This experiencing of the power of identification is largely dependent on time, with the identification process occurring in five intertwined stages. These stages seem to occur in a certain order and are characterized by a process of growing into and out of identification with peers. These stages also seem to have different effects on the recovery process. In terms of both effects and stages, there were two general gender differences in the material, according to engagement and level of participation in PS groups. More women than men described PS groups as facilitating their recovery, but also more women than men described how they had ‘grown out of’ the PS group. The process of identification starts with ‘meeting peers’, which is when individuals break their isolation and become acquainted with people with experience of mental illness. The second stage of the identification experience, ‘being oneself’, is that part of the process when the individuals start to trust their peers and sense that they are being accepted and a part of a fellowship, whatever their level of wellness. The third stage, ‘helping others’, involves the process of creating a recovery narrative and being important to others, while the fourth stage, ‘coming out’, involves the process of transforming the illness experience to a life experience, by telling it to others.
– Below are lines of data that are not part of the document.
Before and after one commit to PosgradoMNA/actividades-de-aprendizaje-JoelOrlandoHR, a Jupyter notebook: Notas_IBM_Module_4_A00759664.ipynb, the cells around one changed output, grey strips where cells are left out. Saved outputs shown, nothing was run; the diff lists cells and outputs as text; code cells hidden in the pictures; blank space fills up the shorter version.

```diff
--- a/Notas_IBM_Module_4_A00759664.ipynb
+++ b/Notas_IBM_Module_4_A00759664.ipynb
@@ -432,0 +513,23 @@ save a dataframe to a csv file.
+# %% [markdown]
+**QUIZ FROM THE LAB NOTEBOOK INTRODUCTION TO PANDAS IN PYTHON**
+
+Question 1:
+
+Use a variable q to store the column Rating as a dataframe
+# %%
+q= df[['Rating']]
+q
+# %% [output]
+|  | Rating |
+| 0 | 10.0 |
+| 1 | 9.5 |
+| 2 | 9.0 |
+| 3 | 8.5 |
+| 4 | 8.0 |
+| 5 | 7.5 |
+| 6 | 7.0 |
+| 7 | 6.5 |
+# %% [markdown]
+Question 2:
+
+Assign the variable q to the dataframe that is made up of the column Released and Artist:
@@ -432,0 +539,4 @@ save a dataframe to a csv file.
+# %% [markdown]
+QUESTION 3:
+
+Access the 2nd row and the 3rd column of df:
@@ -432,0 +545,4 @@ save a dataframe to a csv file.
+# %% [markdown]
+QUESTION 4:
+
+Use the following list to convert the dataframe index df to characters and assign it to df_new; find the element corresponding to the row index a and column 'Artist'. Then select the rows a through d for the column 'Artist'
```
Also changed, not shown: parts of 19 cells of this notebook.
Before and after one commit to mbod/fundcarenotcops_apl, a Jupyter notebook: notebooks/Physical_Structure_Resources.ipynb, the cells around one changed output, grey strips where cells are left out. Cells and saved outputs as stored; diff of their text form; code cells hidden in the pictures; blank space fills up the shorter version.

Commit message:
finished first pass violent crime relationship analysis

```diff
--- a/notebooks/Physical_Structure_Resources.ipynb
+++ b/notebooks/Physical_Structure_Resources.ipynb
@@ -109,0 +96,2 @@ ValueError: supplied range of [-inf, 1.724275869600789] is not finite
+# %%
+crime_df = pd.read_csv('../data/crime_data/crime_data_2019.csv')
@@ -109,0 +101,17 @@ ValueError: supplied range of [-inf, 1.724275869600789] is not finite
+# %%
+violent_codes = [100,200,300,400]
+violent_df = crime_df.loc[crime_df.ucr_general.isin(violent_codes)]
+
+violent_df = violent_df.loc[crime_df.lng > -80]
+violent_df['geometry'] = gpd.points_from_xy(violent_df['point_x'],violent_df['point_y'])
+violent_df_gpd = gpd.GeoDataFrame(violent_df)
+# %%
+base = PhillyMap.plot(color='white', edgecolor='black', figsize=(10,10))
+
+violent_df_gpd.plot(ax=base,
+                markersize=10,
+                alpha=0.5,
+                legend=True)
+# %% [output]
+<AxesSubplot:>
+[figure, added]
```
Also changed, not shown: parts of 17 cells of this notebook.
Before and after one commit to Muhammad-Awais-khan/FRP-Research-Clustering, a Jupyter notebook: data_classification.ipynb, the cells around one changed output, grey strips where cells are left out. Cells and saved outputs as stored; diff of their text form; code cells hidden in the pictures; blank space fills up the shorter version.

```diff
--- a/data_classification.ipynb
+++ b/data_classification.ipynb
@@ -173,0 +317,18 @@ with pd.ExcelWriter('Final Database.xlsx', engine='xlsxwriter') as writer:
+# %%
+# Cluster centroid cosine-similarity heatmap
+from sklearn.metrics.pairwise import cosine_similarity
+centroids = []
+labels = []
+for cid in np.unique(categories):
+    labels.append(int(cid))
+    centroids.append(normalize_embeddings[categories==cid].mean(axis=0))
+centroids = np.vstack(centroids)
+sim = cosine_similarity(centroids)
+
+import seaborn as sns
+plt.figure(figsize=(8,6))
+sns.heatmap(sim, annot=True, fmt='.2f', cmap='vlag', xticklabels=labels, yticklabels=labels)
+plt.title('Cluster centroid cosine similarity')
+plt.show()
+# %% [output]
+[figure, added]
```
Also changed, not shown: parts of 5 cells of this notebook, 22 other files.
The fifth stage, ‘being between identities’, describes the process of ‘growing out of’ the identification but many of the participants did not yet have a link to other networks. These five stages will be presented in the following.
The first stage of experiencing the power of identification took place when the participants broke their isolation by visiting a clubhouse or a peer group of people with experience of mental illness. The clubhouse became a ‘breathing hole’ away from home, or, as one of the participants said, ‘Even if I felt ill, I could get out and go there [to the clubhouse]’. This was described as an important step in the recovery process: ‘It's about fundamental human needs: meeting other people, going out and talking to somebody’.
Several of the participants described initially feeling resistance towards visiting a clubhouse and especially an inability to see themselves as ‘having anything in common with mentally ill people’. Despite this interpersonal stigma, once in the clubhouse the participants perceived their peers' level of wellness as higher than their own at this stage, and saw their peers as living proof of the possibility of overcoming the illness and living with its consequences.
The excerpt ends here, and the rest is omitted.